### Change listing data
▼
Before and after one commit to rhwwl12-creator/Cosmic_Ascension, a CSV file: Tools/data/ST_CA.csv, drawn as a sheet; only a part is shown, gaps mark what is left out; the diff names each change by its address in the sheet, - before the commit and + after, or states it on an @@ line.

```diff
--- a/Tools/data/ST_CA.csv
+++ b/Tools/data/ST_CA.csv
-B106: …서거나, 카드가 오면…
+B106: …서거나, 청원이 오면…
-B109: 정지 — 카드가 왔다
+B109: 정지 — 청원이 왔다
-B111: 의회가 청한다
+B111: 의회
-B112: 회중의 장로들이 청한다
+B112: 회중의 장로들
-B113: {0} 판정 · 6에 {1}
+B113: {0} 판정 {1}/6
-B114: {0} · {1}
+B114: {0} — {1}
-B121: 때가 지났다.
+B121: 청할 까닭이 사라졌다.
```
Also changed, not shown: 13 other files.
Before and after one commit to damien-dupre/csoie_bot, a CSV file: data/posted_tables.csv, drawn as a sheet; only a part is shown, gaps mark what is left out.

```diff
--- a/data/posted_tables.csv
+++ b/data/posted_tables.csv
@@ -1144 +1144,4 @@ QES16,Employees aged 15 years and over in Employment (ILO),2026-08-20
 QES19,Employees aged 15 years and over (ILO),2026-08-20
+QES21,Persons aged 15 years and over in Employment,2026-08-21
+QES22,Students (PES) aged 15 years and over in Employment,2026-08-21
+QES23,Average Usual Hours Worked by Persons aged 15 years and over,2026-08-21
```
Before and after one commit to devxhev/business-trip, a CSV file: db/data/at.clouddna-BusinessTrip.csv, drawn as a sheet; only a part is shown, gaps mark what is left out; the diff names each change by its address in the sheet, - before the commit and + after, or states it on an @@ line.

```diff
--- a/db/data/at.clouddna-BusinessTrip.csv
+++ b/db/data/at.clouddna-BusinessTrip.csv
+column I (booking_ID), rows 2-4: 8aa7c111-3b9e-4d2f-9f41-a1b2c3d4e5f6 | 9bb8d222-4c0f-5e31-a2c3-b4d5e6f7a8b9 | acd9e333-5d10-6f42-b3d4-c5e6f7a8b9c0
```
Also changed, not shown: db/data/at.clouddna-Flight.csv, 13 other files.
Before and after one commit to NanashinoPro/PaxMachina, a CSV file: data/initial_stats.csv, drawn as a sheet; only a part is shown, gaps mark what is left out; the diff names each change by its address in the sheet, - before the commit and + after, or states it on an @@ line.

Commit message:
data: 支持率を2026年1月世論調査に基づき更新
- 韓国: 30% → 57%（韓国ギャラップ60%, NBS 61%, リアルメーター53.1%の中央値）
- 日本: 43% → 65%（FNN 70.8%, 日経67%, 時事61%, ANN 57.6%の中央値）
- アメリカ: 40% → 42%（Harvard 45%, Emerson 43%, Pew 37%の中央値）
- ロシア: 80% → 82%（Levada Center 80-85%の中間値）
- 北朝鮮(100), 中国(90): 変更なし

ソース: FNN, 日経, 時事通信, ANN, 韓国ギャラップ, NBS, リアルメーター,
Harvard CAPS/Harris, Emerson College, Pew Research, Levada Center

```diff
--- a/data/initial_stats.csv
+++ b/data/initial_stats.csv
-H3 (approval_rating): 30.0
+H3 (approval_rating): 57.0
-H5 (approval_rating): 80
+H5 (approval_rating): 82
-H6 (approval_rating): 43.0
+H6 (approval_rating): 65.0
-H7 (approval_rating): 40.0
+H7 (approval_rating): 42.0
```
▲
### THE PROBLEM
Above are some records; copy each line there that contains "what".

### ANSWER FOR THE TASK
Before and after one commit to rhwwl12-creator/Cosmic_Ascension, a CSV file: Tools/data/ST_CA.csv, drawn as a sheet; only a part is shown, gaps mark what is left out; the diff names each change by its address in the sheet, - before the commit and + after, or states it on an @@ line.
Before and after one commit to damien-dupre/csoie_bot, a CSV file: data/posted_tables.csv, drawn as a sheet; only a part is shown, gaps mark what is left out.
Before and after one commit to devxhev/business-trip, a CSV file: db/data/at.clouddna-BusinessTrip.csv, drawn as a sheet; only a part is shown, gaps mark what is left out; the diff names each change by its address in the sheet, - before the commit and + after, or states it on an @@ line.
Before and after one commit to NanashinoPro/PaxMachina, a CSV file: data/initial_stats.csv, drawn as a sheet; only a part is shown, gaps mark what is left out; the diff names each change by its address in the sheet, - before the commit and + after, or states it on an @@ line.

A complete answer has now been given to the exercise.